  • cheadrick

    Wow, I was griping about those very comments Rosenthal made last night, and I couldn’t have explained the BS any better. Nice article!

    • carpengui

      Thanks – I’m especially pleased with the caption added to the photo!

      • cheadrick

        HAHA I just saw that… vertically challenged. Nice visual.

  • JerrodKnight

    … great explanation, man. The common assumption, among sabermetricians as much as regular reporters like Rosenthal, would be to examine the difference between Johnson and Freeman and attribute it to greater luck enjoyed by the former. But your broader use of empirical evidence, encompassing visualized data, along with your experience in watching the games, has led you to a keen and correct conclusion. Indeed, from viewing the Braves regularly, I concur that Johnson hits lower line drives that fall in front of outfielders more often than Freeman, and the graphs confirm that observation. Of course, the benefit of Freeman’s ‘airier’ line drives is that they help yield greater home run power.

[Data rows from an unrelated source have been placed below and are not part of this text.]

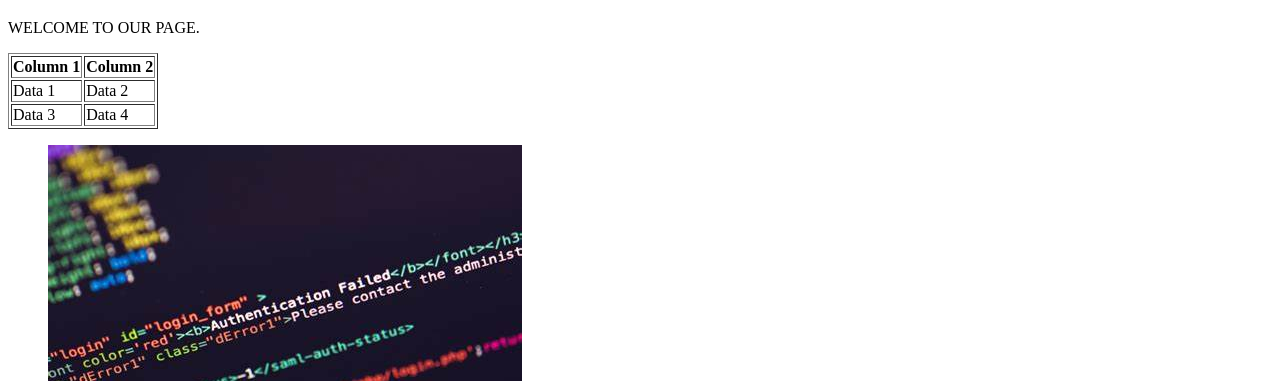
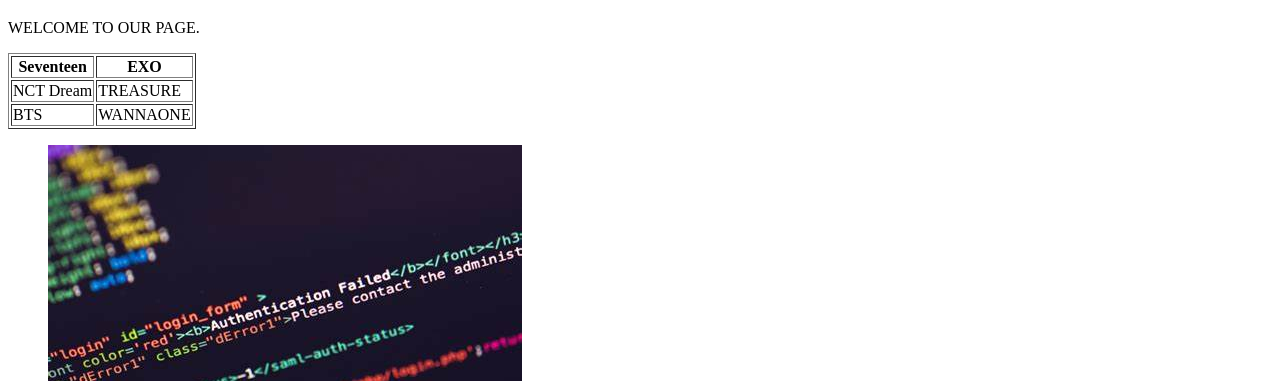
Before and after one commit to Chel18art/htmlactivity, a plain HTML site: page index.html in a window 1280 px wide. Shown: the part 719-1100 px from the top of the page. Drawn offline with Linux system fonts and the light colour scheme.

Commit message:
Update index.html

```diff
--- a/index.html
+++ b/index.html
@@ -75,16 +75,16 @@
     <!-- Table -->
     <table border="1">
         <tr>
-            <th>Column 1</th>
-            <th>Column 2</th>
+            <th>Seventeen </th>
+            <th> EXO </th>
         </tr>
         <tr>
-            <td>Data 1</td>
-            <td>Data 2</td>
+            <td>NCT Dream </td>
+            <td>TREASURE</td>
         </tr>
         <tr>
-            <td>Data 3</td>
-            <td>Data 4</td>
+            <td>BTS</td>
+            <td>WANNAONE</td>
         </tr>
     </table>
 
```
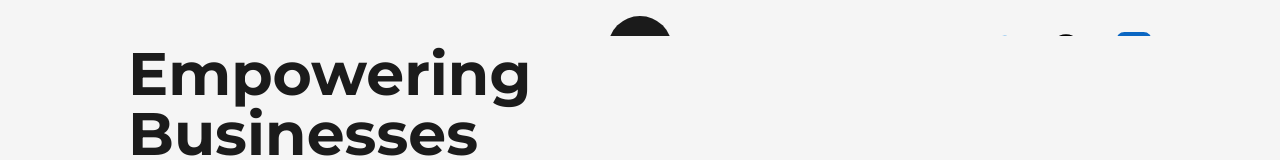
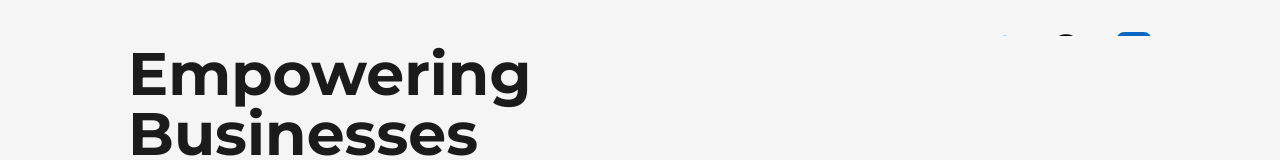
Before and after one commit to dotarjun/Portfolio, a Next.js app: page / in a window 1280 px wide. Shown: the top 160 px of the page. Built offline with nearby package versions, Linux system fonts and the light colour scheme.

Commit message:
🔥 chore(NavBar.js): remove Logo component from NavBar

```diff
--- a/src/components/NavBar.js
+++ b/src/components/NavBar.js
@@ -66,7 +66,7 @@ const NavBar = () => {
         {/* <Link href="/" target={"_blank"}><TwitterIcon /></Link> */}
       </nav>
       <div className=" absolute left-[50%] top-2 translate-x-[-50%]">
-        <Logo />
+        {/* <Logo /> */}
       </div>
     </header>
   );
```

    To be sure, Johnson has seemed to enjoy more than his share of bloop hits and his batting average will probably come down somewhat, at some point. After all, he is on pace to strike out over 100 times, something that doesn’t lend itself to a .340 or .350 batting average (he’s hitting .347 at the time that I write) over the course of a full season. But clearly, Johnson has not constituted some lucky fluke, either. He has become a line drive machine to all fields, talking very smooth and level swings.